Enjoying the journey, wherever it may take us. Image by Polly Barks.
I stood on the side of a mountain, surveying the beautiful land with half-awe, half-frustration. We were headed toward a small mountain lake, but what was supposed to be an hour-long trip had extended beyond two as it turned more into a game of avoiding massive potholes than any substantive movement.
We had finally pulled over next to a nondescript path marked with a bit of Armenian and an arrow. We were firmly off the tourist path (and the reach of Google Maps), so we had no idea what to expect. Figuring whoever (or whatever) was at the end of the path must have some idea where we’d gone wrong, we set off with gravity pushing us down the hill.
After a short walk we came to yet another sweeping vista filled with placid cows. This time, though, a slight man sat behind a table stacked with jars of honey, looking for all the world as if he were in the middle of a busy market rather than on the side of a mountain with the closest town many kilometers away.
Do you know where Lake Kari is?
We tried English. We tried Russian. We tried pronouncing ‘Kari’ with every accent and inflection possible. No amount of inflection could get the man to do anything more than gesture towards the honey with a large smile and a long flow of delightfully unintelligible Armenian.
So we did what any sensible people would do: We gave up and bought some honey. We still had no idea where we were or if we’d ever be able to get our car down the mountain, but, damn, was that honey good.
So cheers to that non-updated guidebook and those awful roads. Otherwise, I’d never have discovered the best honey of my life.
We’re here! But where’s here? Image by Polly Barks.

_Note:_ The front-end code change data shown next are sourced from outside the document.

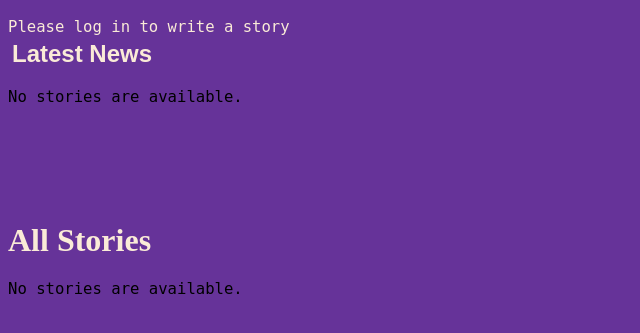
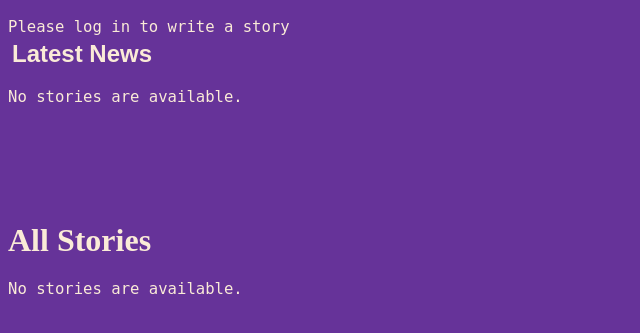
Before and after one commit to idaanna/she_codes_news, a Django app: page /news/ in a window 1280 px wide. Shown: the part 83-416 px from the top of the page, without its empty margins (0-640 px from the left). Run offline with Django 4.2, Linux system fonts and the light colour scheme; data that the repository does not hold is empty; parts of the project's set-up code (start-up, migrations or seed data) failed here and were passed over; some web fonts are replaced.

Commit message:
read me requirements

```diff
--- a/she_codes_news/static/styles.css
+++ b/she_codes_news/static/styles.css
@@ -86,4 +86,5 @@ a:link {
 a, p {
     font-family: monospace;
     font-size: larger;
+    color: antiquewhite;
 }
```
Also changed, not shown: README.md, project_img/A form for adding new stories.png (added), project_img/Account View.png (added), project_img/Creat Account View.png (added), project_img/Edit delete story when logged in.png (added), project_img/Log in to write a story.png (added), project_img/Nav Menu when logged in.png (added), project_img/Nav Menu when logged out.png (added), project_img/Order stories by date.png (added), project_img/View stories by author.png (added), project_img/log in link from create story.png (added).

It’s an unfortunate fact, but for many, the epic journey is no longer en vogue. I’m not suggesting we all need to be the next Marco Polo (who began his travels across the world at the tender age of 17) or Ibn Battuta (a Muslim geographer who traveled all across Europe and Asia in the 14th century), but a return to yesteryear’s emphasis on discovery in travel would certainly be a step in the right direction.
In the end it seems like what modern travel’s missing is the element of surprise.
As I read through countless travel recaps and hear about recent trips from friends, one thing always stands out: the orgy of planning that takes place beforehand. TripAdvisor is scoured. Travel blogs and guidebooks are poured over. Meticulous lists are curated and locked into their technological device of choice. Nothing is left to chance.
I’m not knocking being prepared (although in the interest of full disclosure, I’m chronically under-prepared), but modernity’s access to so much information seems to take much of that joyful discovery out of travel. I’m sure Marco Polo was incredibly impressed by the Silk Road, since he hadn’t spent hours building up his expectations on Pinterest the week before he left.
That’s why I advocate so strongly for slow travel.
Slow travel means leaving yourself enough mystery that you’ll be able to experience the joy of discovery and maybe even enjoy a radical change of plans. Most importantly, slow travel, for me at least, means that the actual traveling is the longest and most meaningful part of your journey. Regardless of whether you’ve got a weekend or a whole season for your next adventure, slow travel is absolutely possible by heading into a trip with an open mind and a willingness to make and break plans as you go along.
For a wonderfully refreshing take on modern versus historical travel trends (and embracing slow travel), have a look at Hidden Europe’s A Manifesto for Slow Travel.
I think it’s about time we start to reclaim the art of losing yourself. Leave a little buffer in your plans for chance, and just maybe toss your carefully made lists out the window for a bit.
After all, how else will you discover the world’s greatest honey?
Incidentally, we did finally find the lake. And bottomed out our car several times along the way. Image by Polly Barks.